Dataset records
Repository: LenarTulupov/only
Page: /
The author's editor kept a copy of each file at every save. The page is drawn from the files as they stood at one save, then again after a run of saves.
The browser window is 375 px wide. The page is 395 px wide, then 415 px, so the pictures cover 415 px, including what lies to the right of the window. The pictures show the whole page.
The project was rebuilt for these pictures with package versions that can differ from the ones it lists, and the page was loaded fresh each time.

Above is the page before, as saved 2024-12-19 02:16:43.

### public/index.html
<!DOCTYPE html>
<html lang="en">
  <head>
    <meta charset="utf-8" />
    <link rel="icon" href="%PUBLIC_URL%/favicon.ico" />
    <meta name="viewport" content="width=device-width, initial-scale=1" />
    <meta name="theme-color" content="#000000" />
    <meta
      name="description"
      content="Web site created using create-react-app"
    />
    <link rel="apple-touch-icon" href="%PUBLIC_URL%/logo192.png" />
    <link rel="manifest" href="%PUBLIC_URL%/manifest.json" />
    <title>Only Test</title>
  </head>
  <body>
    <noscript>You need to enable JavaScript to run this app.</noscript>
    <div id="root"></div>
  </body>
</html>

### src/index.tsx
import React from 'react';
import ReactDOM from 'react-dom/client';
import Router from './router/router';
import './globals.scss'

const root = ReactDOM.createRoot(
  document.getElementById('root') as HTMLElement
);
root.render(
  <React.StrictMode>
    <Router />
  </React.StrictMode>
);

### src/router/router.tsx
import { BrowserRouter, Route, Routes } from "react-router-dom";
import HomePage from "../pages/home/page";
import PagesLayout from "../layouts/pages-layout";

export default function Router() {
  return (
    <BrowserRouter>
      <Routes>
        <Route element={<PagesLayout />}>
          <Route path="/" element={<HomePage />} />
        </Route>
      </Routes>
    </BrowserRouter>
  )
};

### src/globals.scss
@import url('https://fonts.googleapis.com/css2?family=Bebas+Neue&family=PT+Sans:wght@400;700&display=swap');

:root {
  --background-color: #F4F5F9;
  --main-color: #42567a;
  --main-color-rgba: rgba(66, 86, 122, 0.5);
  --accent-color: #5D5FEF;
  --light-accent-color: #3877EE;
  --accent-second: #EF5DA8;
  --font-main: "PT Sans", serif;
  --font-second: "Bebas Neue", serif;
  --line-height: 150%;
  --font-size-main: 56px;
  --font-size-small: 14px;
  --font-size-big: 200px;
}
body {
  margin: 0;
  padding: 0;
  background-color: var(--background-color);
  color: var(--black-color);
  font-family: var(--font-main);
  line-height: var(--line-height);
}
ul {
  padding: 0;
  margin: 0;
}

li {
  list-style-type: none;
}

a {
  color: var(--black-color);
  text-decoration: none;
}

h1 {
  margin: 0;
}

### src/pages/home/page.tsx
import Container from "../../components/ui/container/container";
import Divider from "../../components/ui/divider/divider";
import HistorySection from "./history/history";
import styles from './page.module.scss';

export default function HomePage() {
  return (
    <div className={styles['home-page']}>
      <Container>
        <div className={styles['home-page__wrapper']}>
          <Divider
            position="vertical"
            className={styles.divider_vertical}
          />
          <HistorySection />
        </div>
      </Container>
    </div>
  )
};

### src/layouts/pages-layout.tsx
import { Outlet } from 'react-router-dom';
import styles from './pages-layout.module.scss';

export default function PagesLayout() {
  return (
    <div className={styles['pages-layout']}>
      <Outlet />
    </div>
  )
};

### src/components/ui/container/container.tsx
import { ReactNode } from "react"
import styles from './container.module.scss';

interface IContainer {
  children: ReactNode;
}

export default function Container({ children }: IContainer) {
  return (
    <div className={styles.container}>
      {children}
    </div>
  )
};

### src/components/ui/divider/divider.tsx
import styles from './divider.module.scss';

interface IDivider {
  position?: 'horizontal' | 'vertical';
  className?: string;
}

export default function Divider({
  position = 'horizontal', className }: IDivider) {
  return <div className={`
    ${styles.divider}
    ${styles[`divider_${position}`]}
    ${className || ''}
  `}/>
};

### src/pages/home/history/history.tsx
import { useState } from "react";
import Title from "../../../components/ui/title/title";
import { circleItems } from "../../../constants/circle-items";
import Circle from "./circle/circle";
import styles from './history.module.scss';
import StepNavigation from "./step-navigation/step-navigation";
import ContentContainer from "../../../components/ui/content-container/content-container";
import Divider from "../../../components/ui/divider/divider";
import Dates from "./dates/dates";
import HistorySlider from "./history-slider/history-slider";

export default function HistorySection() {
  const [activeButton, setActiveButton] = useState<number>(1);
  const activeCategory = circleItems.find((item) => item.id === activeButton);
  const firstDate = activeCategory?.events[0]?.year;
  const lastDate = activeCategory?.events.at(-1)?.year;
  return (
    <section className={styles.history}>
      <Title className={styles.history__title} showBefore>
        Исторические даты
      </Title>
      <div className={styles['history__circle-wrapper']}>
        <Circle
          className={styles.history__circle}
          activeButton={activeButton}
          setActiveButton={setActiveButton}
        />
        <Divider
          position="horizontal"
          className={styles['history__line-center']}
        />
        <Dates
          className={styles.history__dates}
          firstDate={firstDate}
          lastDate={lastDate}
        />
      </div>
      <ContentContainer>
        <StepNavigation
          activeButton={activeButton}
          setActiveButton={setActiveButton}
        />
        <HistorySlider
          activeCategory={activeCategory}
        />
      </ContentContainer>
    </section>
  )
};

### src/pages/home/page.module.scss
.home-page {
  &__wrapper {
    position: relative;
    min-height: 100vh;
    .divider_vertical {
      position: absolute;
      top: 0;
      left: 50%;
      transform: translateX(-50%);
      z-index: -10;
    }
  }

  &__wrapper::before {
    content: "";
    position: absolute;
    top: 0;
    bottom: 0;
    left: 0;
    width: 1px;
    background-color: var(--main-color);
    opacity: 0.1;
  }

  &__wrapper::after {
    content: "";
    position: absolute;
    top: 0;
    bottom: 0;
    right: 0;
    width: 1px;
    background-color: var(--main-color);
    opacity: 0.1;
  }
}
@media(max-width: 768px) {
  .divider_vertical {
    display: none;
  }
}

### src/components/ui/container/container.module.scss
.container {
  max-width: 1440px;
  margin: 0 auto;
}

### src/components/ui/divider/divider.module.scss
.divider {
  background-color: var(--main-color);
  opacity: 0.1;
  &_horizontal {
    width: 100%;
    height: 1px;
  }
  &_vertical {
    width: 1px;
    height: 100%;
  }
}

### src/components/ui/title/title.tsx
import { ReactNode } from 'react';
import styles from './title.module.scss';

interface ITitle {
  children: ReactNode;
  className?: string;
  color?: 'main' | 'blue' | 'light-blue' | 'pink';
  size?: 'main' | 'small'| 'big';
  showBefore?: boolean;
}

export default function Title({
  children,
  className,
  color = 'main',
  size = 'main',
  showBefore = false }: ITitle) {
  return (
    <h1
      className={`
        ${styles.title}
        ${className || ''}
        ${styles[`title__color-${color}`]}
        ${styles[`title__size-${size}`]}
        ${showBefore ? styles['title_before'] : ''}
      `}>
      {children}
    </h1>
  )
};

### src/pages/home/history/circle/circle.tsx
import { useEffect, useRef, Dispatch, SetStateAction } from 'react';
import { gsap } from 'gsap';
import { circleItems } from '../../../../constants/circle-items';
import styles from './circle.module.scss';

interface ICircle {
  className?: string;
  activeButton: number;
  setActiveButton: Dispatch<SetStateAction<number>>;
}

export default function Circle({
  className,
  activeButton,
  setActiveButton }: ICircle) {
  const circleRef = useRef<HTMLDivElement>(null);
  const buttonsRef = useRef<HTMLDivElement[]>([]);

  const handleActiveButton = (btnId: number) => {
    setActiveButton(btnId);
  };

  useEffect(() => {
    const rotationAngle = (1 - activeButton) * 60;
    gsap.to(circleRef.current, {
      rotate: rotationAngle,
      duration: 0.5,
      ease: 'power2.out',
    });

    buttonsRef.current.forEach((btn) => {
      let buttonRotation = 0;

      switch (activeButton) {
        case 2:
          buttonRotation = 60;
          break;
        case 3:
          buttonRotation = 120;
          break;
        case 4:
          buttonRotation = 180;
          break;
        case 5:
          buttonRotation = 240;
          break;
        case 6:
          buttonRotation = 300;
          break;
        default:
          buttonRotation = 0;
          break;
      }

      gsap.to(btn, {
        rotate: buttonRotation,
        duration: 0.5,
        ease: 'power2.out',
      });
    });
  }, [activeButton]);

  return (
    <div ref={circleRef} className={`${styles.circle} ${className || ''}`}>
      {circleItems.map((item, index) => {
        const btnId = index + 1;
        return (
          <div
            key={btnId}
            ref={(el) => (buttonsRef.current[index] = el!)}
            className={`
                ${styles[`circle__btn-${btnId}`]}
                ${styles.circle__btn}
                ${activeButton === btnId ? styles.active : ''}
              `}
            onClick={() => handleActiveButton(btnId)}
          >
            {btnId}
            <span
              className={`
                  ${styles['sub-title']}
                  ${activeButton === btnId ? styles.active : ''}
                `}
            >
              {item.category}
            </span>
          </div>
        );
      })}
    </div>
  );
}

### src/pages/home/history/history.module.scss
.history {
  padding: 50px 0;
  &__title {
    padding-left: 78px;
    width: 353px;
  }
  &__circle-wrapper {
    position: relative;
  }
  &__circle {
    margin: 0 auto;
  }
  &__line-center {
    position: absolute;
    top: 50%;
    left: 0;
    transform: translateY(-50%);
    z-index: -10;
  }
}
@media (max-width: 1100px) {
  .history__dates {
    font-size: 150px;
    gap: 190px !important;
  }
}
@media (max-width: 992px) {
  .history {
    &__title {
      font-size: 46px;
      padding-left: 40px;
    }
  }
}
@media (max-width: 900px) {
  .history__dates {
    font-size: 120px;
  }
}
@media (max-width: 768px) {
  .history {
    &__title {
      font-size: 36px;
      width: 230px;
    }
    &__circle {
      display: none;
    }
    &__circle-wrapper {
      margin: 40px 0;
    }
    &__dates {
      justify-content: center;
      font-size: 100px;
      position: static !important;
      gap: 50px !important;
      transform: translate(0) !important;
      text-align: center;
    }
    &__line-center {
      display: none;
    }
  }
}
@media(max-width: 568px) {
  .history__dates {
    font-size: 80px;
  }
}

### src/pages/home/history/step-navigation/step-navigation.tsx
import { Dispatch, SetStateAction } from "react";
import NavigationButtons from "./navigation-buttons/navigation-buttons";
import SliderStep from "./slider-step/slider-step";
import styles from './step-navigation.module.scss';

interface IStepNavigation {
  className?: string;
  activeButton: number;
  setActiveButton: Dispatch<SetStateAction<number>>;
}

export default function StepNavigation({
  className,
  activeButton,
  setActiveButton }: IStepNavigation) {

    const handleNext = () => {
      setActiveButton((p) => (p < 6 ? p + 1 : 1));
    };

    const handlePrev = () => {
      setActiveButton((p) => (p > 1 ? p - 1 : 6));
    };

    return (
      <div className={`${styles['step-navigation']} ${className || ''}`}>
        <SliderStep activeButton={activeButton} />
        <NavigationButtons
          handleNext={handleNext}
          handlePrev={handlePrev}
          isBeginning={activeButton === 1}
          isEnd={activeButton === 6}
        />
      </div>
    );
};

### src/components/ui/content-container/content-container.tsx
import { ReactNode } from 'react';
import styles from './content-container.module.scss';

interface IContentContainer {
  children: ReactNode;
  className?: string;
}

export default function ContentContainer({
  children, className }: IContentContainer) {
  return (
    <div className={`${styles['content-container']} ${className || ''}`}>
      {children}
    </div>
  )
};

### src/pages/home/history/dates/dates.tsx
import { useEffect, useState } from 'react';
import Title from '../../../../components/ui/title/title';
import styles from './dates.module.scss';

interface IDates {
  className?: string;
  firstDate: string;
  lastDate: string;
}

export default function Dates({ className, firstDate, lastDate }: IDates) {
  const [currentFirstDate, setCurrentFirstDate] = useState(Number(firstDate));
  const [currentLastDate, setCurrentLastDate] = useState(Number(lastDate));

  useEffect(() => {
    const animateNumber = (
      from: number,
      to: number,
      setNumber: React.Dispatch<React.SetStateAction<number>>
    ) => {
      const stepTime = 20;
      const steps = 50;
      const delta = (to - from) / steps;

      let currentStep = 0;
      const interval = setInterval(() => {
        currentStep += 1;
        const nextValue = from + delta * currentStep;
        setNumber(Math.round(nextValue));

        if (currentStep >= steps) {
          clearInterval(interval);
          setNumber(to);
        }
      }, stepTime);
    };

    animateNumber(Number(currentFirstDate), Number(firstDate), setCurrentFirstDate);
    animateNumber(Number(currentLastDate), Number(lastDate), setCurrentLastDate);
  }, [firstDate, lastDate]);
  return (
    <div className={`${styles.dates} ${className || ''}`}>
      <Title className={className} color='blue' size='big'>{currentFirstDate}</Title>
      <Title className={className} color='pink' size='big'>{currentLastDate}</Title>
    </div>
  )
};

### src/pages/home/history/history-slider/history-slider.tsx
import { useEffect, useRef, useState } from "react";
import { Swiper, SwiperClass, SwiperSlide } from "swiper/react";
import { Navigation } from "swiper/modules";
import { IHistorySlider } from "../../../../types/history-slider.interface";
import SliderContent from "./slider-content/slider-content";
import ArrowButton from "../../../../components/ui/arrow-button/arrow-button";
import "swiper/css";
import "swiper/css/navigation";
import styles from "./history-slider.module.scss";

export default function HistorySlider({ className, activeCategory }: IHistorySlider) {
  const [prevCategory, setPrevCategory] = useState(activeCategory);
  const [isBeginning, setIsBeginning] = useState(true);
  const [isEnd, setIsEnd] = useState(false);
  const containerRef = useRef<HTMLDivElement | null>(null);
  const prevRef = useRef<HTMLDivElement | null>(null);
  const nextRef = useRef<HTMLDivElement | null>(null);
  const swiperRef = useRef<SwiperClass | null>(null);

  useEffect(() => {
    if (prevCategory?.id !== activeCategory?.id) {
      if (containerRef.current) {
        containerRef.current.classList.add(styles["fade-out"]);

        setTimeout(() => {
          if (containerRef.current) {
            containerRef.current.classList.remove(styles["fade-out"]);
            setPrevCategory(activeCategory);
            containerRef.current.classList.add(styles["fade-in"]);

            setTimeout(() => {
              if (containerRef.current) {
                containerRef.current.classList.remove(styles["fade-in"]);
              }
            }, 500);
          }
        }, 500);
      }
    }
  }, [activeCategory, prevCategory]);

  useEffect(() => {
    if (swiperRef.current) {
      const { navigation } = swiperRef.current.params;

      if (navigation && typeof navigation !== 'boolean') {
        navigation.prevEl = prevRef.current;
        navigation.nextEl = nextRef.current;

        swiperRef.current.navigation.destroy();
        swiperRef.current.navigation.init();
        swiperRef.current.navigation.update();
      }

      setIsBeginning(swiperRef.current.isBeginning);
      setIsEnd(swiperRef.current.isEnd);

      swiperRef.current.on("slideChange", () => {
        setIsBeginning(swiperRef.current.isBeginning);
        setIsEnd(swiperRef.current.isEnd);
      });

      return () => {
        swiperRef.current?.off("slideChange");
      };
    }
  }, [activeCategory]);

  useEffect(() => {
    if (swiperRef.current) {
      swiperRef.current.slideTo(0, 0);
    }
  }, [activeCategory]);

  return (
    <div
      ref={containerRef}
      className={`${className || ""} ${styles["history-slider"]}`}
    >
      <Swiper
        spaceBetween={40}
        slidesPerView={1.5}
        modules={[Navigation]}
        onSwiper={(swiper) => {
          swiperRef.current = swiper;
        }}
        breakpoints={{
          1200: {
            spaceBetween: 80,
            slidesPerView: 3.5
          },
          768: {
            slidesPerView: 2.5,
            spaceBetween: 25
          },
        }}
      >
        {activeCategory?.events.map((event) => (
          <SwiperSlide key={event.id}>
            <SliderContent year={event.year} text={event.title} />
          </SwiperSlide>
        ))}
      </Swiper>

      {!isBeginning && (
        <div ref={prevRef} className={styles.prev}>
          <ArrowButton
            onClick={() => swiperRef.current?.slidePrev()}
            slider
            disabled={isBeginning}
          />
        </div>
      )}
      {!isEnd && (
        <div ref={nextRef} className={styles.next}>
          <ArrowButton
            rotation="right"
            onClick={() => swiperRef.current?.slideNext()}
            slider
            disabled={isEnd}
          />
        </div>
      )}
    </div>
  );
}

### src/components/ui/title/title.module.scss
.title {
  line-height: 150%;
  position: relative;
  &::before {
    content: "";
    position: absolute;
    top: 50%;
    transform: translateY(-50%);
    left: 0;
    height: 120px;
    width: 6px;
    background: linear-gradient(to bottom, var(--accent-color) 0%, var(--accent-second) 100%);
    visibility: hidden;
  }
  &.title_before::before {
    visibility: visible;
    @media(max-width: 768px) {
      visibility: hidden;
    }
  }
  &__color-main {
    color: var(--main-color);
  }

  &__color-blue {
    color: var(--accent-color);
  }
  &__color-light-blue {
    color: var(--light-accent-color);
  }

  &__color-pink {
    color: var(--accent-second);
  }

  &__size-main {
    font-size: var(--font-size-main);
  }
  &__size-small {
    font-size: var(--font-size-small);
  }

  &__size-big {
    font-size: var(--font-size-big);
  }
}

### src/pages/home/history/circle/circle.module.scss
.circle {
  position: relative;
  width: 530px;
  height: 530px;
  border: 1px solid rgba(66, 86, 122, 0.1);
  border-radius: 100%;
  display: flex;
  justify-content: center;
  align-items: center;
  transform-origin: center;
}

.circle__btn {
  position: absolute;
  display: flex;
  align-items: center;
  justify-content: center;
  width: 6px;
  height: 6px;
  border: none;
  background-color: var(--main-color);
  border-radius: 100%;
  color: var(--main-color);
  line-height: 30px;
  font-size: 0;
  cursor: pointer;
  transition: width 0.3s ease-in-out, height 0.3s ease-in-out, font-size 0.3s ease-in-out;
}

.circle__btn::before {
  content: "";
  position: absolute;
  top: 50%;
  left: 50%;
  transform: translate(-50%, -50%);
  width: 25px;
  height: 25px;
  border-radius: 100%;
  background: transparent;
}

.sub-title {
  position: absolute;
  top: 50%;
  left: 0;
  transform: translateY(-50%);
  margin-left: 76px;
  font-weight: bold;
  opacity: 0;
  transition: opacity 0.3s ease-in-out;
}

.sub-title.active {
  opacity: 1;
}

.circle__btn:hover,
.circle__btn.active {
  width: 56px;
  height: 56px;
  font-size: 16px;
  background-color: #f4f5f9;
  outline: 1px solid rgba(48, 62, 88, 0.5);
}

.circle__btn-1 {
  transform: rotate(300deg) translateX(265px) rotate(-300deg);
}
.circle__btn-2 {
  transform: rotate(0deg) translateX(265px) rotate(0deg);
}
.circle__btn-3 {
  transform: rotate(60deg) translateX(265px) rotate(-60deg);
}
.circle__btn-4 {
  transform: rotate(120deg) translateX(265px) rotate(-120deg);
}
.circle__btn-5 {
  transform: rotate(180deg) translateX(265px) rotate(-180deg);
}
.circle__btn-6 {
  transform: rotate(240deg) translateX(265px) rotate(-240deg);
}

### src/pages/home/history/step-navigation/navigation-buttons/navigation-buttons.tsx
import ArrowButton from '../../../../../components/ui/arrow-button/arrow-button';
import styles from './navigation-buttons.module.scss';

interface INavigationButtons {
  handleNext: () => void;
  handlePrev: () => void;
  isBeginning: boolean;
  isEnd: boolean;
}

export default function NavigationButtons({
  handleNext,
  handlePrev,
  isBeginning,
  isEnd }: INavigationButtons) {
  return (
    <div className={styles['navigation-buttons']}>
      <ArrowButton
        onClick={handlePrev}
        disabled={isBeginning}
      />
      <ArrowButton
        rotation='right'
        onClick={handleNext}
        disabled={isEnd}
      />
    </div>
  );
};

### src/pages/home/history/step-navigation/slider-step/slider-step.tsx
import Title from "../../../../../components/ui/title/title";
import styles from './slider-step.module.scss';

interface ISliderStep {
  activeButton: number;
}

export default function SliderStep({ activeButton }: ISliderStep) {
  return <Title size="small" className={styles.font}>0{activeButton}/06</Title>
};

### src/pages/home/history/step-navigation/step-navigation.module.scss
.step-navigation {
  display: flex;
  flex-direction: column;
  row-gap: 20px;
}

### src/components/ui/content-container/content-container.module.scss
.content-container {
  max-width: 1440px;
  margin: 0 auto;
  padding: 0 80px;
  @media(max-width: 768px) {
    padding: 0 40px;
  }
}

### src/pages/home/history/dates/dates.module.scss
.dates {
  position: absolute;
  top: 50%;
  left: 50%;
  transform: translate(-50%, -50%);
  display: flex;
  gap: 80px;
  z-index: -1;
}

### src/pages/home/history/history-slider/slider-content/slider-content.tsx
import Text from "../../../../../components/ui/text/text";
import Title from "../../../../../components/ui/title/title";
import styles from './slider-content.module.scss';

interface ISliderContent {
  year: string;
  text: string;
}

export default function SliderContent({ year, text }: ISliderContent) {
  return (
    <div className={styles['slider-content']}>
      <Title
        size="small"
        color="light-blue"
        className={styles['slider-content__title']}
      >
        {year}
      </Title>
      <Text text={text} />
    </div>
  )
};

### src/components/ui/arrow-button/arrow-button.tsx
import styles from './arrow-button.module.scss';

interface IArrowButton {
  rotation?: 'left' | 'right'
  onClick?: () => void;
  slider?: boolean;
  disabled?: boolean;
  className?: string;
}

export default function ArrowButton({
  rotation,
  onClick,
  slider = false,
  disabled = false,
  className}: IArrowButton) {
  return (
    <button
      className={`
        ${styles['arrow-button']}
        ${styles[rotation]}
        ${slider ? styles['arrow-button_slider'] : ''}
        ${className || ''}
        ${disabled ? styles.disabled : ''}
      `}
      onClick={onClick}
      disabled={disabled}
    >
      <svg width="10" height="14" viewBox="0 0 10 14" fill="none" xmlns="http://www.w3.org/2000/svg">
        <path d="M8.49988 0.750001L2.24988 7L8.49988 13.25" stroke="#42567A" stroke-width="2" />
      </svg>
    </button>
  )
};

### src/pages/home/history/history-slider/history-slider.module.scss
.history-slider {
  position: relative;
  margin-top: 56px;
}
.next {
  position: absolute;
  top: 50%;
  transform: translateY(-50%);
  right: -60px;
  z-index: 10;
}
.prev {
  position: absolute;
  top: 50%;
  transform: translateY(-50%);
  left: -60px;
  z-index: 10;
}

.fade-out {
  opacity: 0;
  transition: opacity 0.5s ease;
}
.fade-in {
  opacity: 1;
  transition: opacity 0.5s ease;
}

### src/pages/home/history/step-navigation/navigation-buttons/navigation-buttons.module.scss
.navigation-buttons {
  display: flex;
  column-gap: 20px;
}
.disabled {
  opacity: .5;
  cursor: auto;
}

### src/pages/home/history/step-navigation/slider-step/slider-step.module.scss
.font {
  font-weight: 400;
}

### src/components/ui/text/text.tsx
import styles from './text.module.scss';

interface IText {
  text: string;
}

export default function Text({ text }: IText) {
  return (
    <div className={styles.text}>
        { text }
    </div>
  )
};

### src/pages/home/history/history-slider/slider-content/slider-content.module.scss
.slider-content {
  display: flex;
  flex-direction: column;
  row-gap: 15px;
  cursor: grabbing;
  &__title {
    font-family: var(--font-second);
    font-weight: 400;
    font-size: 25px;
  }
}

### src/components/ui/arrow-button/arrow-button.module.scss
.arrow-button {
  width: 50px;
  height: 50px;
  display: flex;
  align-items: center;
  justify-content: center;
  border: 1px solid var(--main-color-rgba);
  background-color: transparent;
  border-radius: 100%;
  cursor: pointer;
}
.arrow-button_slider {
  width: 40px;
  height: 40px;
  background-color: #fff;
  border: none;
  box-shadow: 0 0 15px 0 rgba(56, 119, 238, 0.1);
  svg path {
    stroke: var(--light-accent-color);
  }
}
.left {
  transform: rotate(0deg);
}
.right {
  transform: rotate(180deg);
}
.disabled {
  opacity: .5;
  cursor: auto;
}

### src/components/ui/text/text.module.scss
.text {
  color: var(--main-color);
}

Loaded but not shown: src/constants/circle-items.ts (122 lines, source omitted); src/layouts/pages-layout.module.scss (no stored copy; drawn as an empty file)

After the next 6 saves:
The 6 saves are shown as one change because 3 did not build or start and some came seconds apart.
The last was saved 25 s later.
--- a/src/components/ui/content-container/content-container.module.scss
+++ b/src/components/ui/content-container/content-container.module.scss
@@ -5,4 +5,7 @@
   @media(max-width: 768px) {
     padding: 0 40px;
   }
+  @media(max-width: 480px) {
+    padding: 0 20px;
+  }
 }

Assignment
Please tally the lines of the entries that hold "delta" and give only the resulting number.

Your response
2